Multifamily outlook: “Investment demand following demographic shifts”
For funds being allocated to acquisitions and the availability of product for sale, the multifamily sector is seeing strong investment demand overall and ready capital targeting certain asset classes. The “chosen” asset classes are those best positioned to benefit from the demographic shifts in favor of apartment living – people in search of a more urban lifestyle and a waning desire to own. Those are some of the takeaways from the recent National Multifamily Housing Conference (NMHC) – trends that are very much in play for the year ahead and beyond.The three assets classes, or investment strategies, that were commonly part of most investors’ 2016 game plans, were development joint ventures, forward purchases of communities nearing completion, and Class B communities in urban-suburban areas that have walkable retail, public transit, and development of Class A communities over the past decade.
The matrix for New Jersey is that it is a market interlinked with New York City by a public transit system and commuting times that can rival being in the city itself. As rents and condo prices in Manhattan and Brooklyn have continued to soar, at pricing that can be double to three times that of New Jersey, more people have made the decision to move off the island in search of a better value proposition. One of the more attractive places for those who relocate has proven to be New Jersey’s Gold Coast, stretching south from Fort Lee to Bayonne.
As a result, the fundamentals of multifamily product in Northern New Jersey have remained strong and are expected to continue in the near future. The 5-year trailing average annual vacancy has been 4.1% versus the forward looking 5.2%, according to REIS. The same statistic for asking rent growth has been 3.0% versus 2.3%. Although the projections are slightly divergent form the historical averages, the statistics still point towards stability and positive rent growth. These are the reasons Northern New Jersey is on everyone’s radar—including the largest investors, including pension fund advisors, life companies, and REITS. We heard time and again that these industry players have their sights set on being net buyers in 2016, adding to their portfolios, whether through development joint ventures or the acquisition of existing assets. Supported by this sentiment, we are expecting unleveraged rates of return, or cap rates, in this market to remain where they have historically been tracking—in the mid-4% range for best in class product.
Beyond the Hudson River Gold Coast, there is also a spillover effect of rental housing demand within New Jersey, especially within a 45-minute train ride of Manhattan. An interesting take-away from the NMHC conference is how investors are further defining what a “TOD,” or transit-oriented development, means and what elements it has to exemplify to qualify. The percentage of residents who are actually using the train on a daily basis should be 50% or greater, a green grocer should be within a 5 to 10 minute walk, and there needs to be a downtown core nearby that includes multiple restaurants, bars, and necessity retailers. It is those municipalities and apartment communities that are on investors’ must-have lists. In further support of the growing focus on acquiring in TOD locations, we had multiple meetings at the NMHC event where investors brought along a NJ Transit train line map. They noted specifically that they were most interested in following the train lines as they head west out of Penn Station to see what opportunities there were to either develop or buy existing communities in the towns serviced by the rail.
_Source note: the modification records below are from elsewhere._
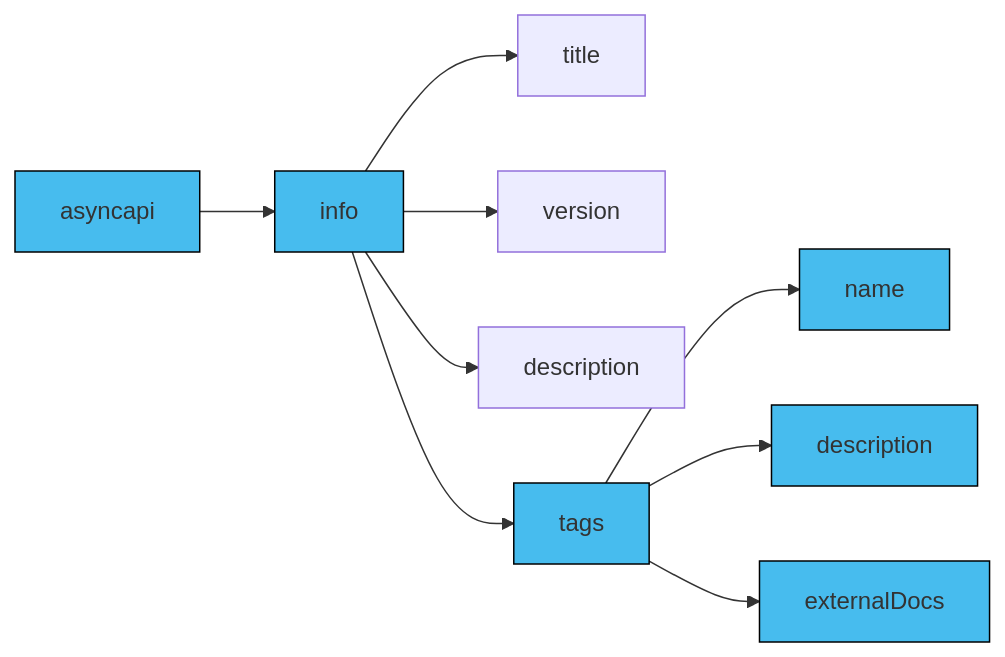
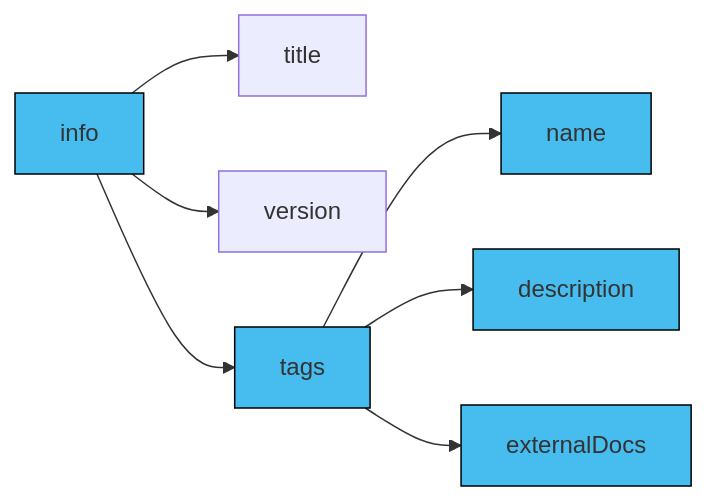
One commit to asyncapi/website changed the first of 5 diagrams in pages/docs/concepts/asyncapi-document/tags.md. Above: the diagram before and after it, drawn with Mermaid. The commit also changed other lines of this file, not shown here.

Commit message:
update diagrams to component level

````diff
--- a/pages/docs/concepts/asyncapi-document/tags.md
+++ b/pages/docs/concepts/asyncapi-document/tags.md
@@ -30,18 +30,17 @@
 ```mermaid
 graph LR
-  A[asyncapi] --> B[info]
+  B[info]
   B --> C[title]
   B --> D[version]
-  B --> E[description]
   B --> F[tags]
   F --> G[name]
   F --> I[description]
   F --> K[externalDocs]
 
-  style A fill:#47BCEE,stroke:#000;
+
   style B fill:#47BCEE,stroke:#000;
   style F fill:#47BCEE,stroke:#000;
   style I fill:#47BCEE,stroke:#000;
   style K fill:#47BCEE,stroke:#000;
   style G fill:#47BCEE,stroke:#000;
 ```
````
Another trend worthy of notice is that there is a shifting focus to Class B apartment properties, especially in areas that offer walkable retail and provide the opportunity for value-add upgrades. This is driven by the anticipation that annual rent growth for renovated Class B apartments will outpace that of Class A communities. The rationale is that of a deeper pool of affordability, willingness of residents to pay for freshly upgraded unit finishes, and competition constraints.Student housing was also heard as an investment target more frequently this year than in years prior. That is definitely being viewed as a growth market with returns more compelling on risk-adjusted basis compared to conventional multifamily. We’ve seen increased demand for portfolio assemblages and development opportunities near the major universities within the New York/New Jersey metropolitan area.
Lastly, we were frequently questioned about vacant suburban office properties that can be put into play for being redeveloped as residential. Investors are taking notice of the multiple instances in which a corporate campus that is functionally obsolete has been sold and successfully redeveloped. The attraction stems from the sites typically having great linkages to major highways, making for ease of commuting. The sites are also usually in desirable communities that have built up around them over decades, making it a prime location for housing.
Last year, we tracked multifamily transactions of $10 million or more totaling $769 million in Northern New Jersey. In 2014 we tracked similar transactions totaling $941 million. Our outlook is that the investment activity in 2016 will continue to mirror the past few years and fall within that band, averaging in the $800 million range.In closure, there is definitely a palpable sense of demand by investors, which will create an active, liquid sales market in the year ahead. Asset appreciation should continue as rental growth stays positive and cap rates remain stable. Capital remains bullish on the multifamily sector, and is still looking for opportunities that span all investment profiles from development joint ventures through existing, trophy urban core assets.
Brian Whitmer is senior director-capital markets for Cushman & Wakefield.